Major projects are massive drivers of economic activity in Canada. Over the next decade, they are projected to generate $540 billion in capital spending while acting as a major source of job creation across all regions of the country.
Despite the profound impacts major projects can have on Indigenous lands, resources, and people, Indigenous communities have often lacked input into these development decisions. But they have persevered and secured legal victories asserting their rights. Many have also formed mutually beneficial relationships with industry to mitigate project impacts and produce community benefits.
Increasingly, Indigenous communities are seeking ownership in major projects. As co-owners, they can form deeper partnerships with industry and pursue greater decision-making power and long-term, stable revenue generation.
Our research explores the challenges Indigenous communities face and the best practices that industry, governments, and lenders use to support Indigenous ownership while delivering major projects on time and on budget.
See our latest releases on Indigenous ownership.
Through early engagement, trust-based relationships, and creative transaction structures, Indigenous communities and project proponents are de-risking investments in major projects.
Most Indigenous communities lack access to affordable capital to acquire meaningful major project ownership. Successful but geographically limited financing programs must be expanded to address this issue.
Métis and Inuit communities lack access Indigenous-led institutions that facilitate major project ownership. A distinctions-based approach is needed to bridge this gap.
Remote communities can benefit from shared capacity and resources that take into account their small scale and funding programs that consider their low revenues and high project costs.
The federal government can further de-risk major project investments involving Indigenous co-owners by clarifying how its policies will impact project returns.
“Creative partnerships between Indigenous communities and industry have potential to deliver major projects with greater certainty and shared prosperity. Canada can be a world leader in supporting the efforts behind this momentum.”
Senior Research Associate

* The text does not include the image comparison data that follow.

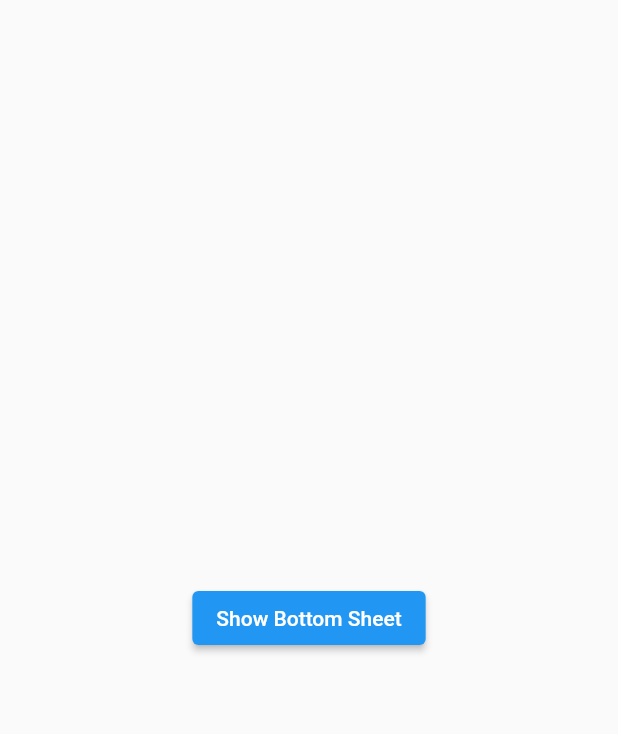
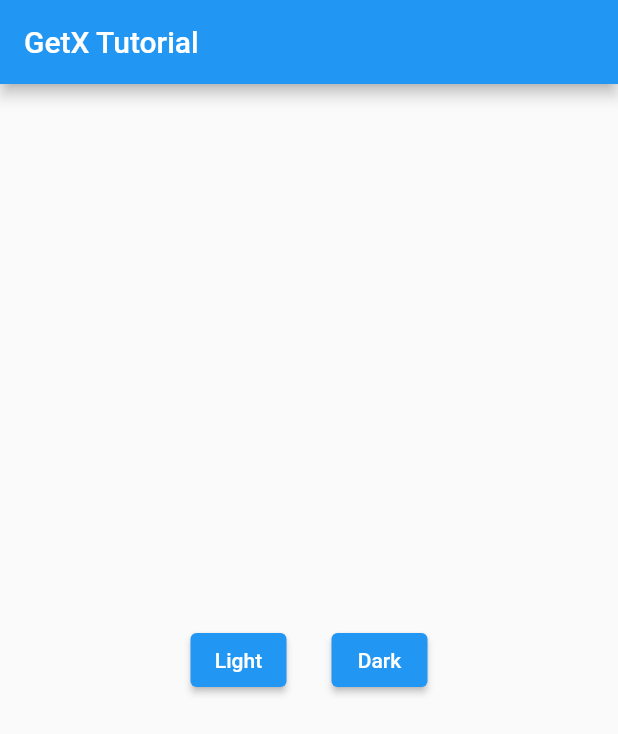
Before and after one commit to rafipsv/Flutter-GetX-Examples, a Flutter app: the screen it shows after launch, on a phone screen of 412 x 824 dp. Shown: the top 734 px of the screen. Run offline on Flutter 3.47's test engine with Material 2 defaults, Android fonts, the phone set to English and light mode, and no system bars; our stand-ins replace get.

Commit message:
GetX theme Changes Completed

```diff
--- a/lib/HomeScreen.dart
+++ b/lib/HomeScreen.dart
@@ -9,24 +9,27 @@ class HomeScreen extends StatelessWidget {
   @override
   Widget build(BuildContext context) {
     return Scaffold(
+      appBar: AppBar(
+        title: const Text("GetX Tutorial"),
+      ),
       body: Center(
-        child: ElevatedButton(
-          child: const Text("Show Bottom Sheet"),
-          onPressed: () {
-            Get.bottomSheet(
-              Container(
-                color: Colors.white,
-                child: const Center(
-                  child: Text(
-                    "Bottom Sheet",
-                    style: TextStyle(
-                      fontSize: 30,
-                    ),
-                  ),
-                ),
-              ),
-            );
-          },
+        child: Row(
+          mainAxisAlignment: MainAxisAlignment.center,
+          children: [
+            ElevatedButton(
+              onPressed: () {
+                Get.changeTheme(ThemeData.light());
+              },
+              child: const Text("Light"),
+            ),
+            const SizedBox(width: 30),
+            ElevatedButton(
+              onPressed: () {
+                Get.changeTheme(ThemeData.dark());
+              },
+              child: const Text("Dark"),
+            ),
+          ],
         ),
       ),
     );
```
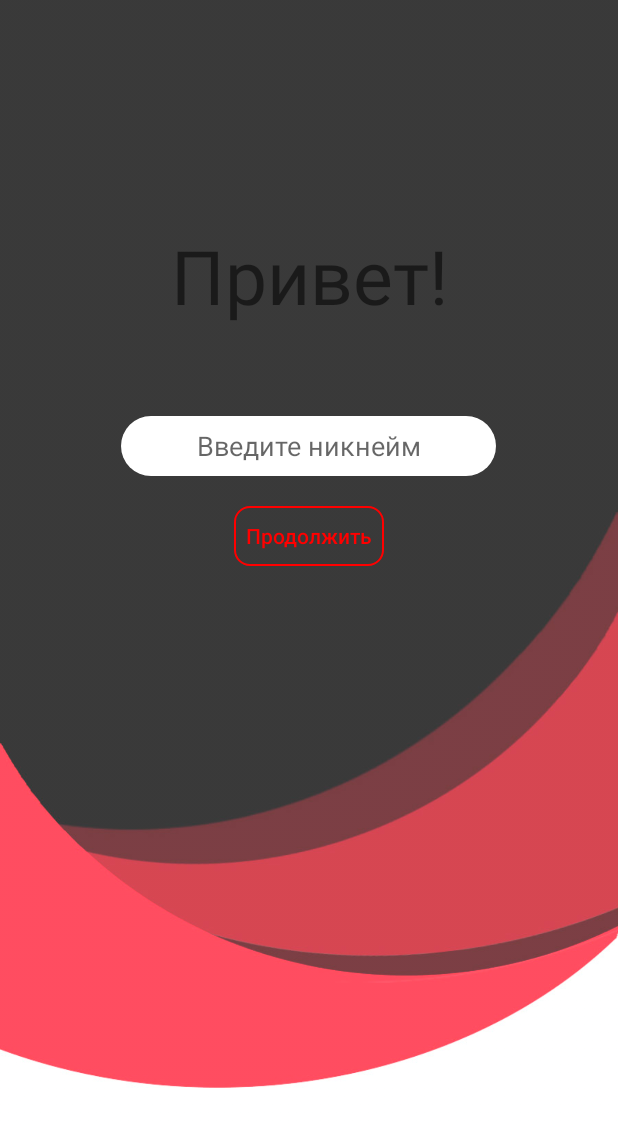
After one commit to whatiamdoing/Ticket, an Android app: the layout activity_login_screen.xml on its own in the app's theme, with its tools: preview values and no code run, on a phone screen of 412 x 824 dp. The commit adds this screen. Shown: the top 1127 px of the screen. Run offline under Robolectric (Android 15) with nearby library versions, the phone set to English and light mode, and no system bars.

Commit message:
Макет дизайна

```diff
--- a/app/src/main/AndroidManifest.xml
+++ b/app/src/main/AndroidManifest.xml
@@ -9,15 +9,16 @@
         android:roundIcon="@mipmap/ic_launcher_round"
         android:supportsRtl="true"
         android:theme="@style/AppTheme">
-        <activity android:name=".ui.tutorial.TutorialActivity">
+        <activity android:name=".ui.login.LoginScreen">
             <intent-filter>
                 <action android:name="android.intent.action.MAIN" />
 
                 <category android:name="android.intent.category.LAUNCHER" />
             </intent-filter>
         </activity>
-        <activity android:name=".MainActivity">
+        <activity android:name=".ui.tutorial.TutorialActivity">
         </activity>
+        <activity android:name=".MainActivity"></activity>
     </application>
 
 </manifest>
--- /dev/null
+++ b/app/src/main/java/com/ticket/ui/login/LoginScreen.kt
@@ -0,0 +1,13 @@
+package com.ticket.ui.login
+
+import androidx.appcompat.app.AppCompatActivity
+import android.os.Bundle
+import com.ticket.R
+
+class LoginScreen : AppCompatActivity() {
+
+    override fun onCreate(savedInstanceState: Bundle?) {
+        super.onCreate(savedInstanceState)
+        setContentView(R.layout.activity_login_screen)
+    }
+}
--- /dev/null
+++ b/app/src/main/res/drawable/custom_button_login.xml
@@ -0,0 +1,7 @@
+<?xml version="1.0" encoding="utf-8"?>
+<shape xmlns:android="http://schemas.android.com/apk/res/android">
+    <stroke
+        android:color="@color/red"
+        android:width="1dp"/>
+    <corners android:radius="10dp"/>
+</shape>
--- /dev/null
+++ b/app/src/main/res/drawable/custom_et_login.xml
@@ -0,0 +1,6 @@
+<?xml version="1.0" encoding="utf-8"?>
+<shape xmlns:android="http://schemas.android.com/apk/res/android"
+    android:shape="rectangle">
+    <corners android:radius="20dp"/>
+    <solid android:color="#fff"/>
+</shape>
--- /dev/null
+++ b/app/src/main/res/layout/activity_login_screen.xml
@@ -0,0 +1,42 @@
+<?xml version="1.0" encoding="utf-8"?>
+<RelativeLayout xmlns:android="http://schemas.android.com/apk/res/android"
+    xmlns:app="http://schemas.android.com/apk/res-auto"
+    xmlns:tools="http://schemas.android.com/tools"
+    android:layout_width="match_parent"
+    android:layout_height="match_parent"
+    tools:context=".ui.login.LoginScreen"
+    android:background="@drawable/background_login">
+
+    <TextView
+        android:textSize="50sp"
+        android:gravity="center"
+        android:id="@+id/hello"
+        android:text="@string/hello"
+        android:layout_marginTop="150dp"
+        android:layout_width="match_parent"
+        android:layout_height="wrap_content"/>
+
+    <EditText
+        android:id="@+id/login_et"
+        style="@style/button_tv"
+        android:hint="@string/enter_nickname"
+        android:background="@drawable/custom_et_login"
+        android:layout_below="@id/hello"
+        android:layout_centerHorizontal="true"
+        android:layout_marginTop="60dp"
+        android:layout_width="250dp"
+        android:layout_height="40dp"
+        android:cursorVisible="false"/>
+    <Button
+        android:textColor="@color/red"
+        android:id="@+id/login_btn"
+        android:textAllCaps="false"
+        android:text="@string/continue_l"
+        android:layout_width="100dp"
+        android:layout_height="40dp"
+        android:layout_below="@id/login_et"
+        android:layout_centerHorizontal="true"
+        android:layout_marginTop="20dp"
+        android:background="@drawable/custom_button_login"/>
+
+</RelativeLayout>
--- a/app/src/main/res/values/strings.xml
+++ b/app/src/main/res/values/strings.xml
@@ -5,4 +5,7 @@
     <string name="rules_of_the_game_f">Если суммы не равны, то надо нажать на правую половину твоего телефона.</string>
     <string name="go">Приступим? :)</string>
     <string name="yes">Да!</string>
+    <string name="continue_l">Продолжить</string>
+    <string name="enter_nickname">Введите никнейм</string>
+    <string name="hello">Привет!</string>
 </resources>
--- a/app/src/main/res/values/styles.xml
+++ b/app/src/main/res/values/styles.xml
@@ -25,4 +25,8 @@
         <item name="android:textSize">30sp</item>
     </style>
 
+    <style name="button_tv">
+        <item  name="android:textAllCaps">false</item>
+        <item name="android:gravity">center</item>
+    </style>
 </resources>
```
Also changed, not shown: app/src/main/res/drawable/background_login.jpg (added).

Indigenous ownership is rising across Canada’s $540 billion major project landscape, with the potential to unlock new investment and advance economic reconciliation. Driving this trend are Indigenous communities seeking stable, long-term revenues and greater decision-making power over projects impacting their territories. Industry is also awakening to the strengths and increased certainty Indigenous co-owners can bring to their operations.
Impact paper | 25-min read | September 29, 2022
Major project agreements are evolving in Canada. Indigenous groups are increasingly seeking equity agreements over other types of arrangements. Why is this significant? Equity gives Indigenous groups whole or part ownership in a company or project.
Online experience | 8-min read | February 7, 2022
For a deeper conversation on Indigenous ownership, please reach out to Matthew Belliveau
For all requests, including reports and interviews, please contact:
*From 8 a.m. to 5 p.m. ET; after hours, please send an e-mail.
Access to the Conference Board’s reports is free of charge to professional journalists upon request.
Our experts are available to share research insights. Contact us.
By submitting this form, you are consenting to receive marketing e-mails from The Conference Board of Canada. You can unsubscribe at any time.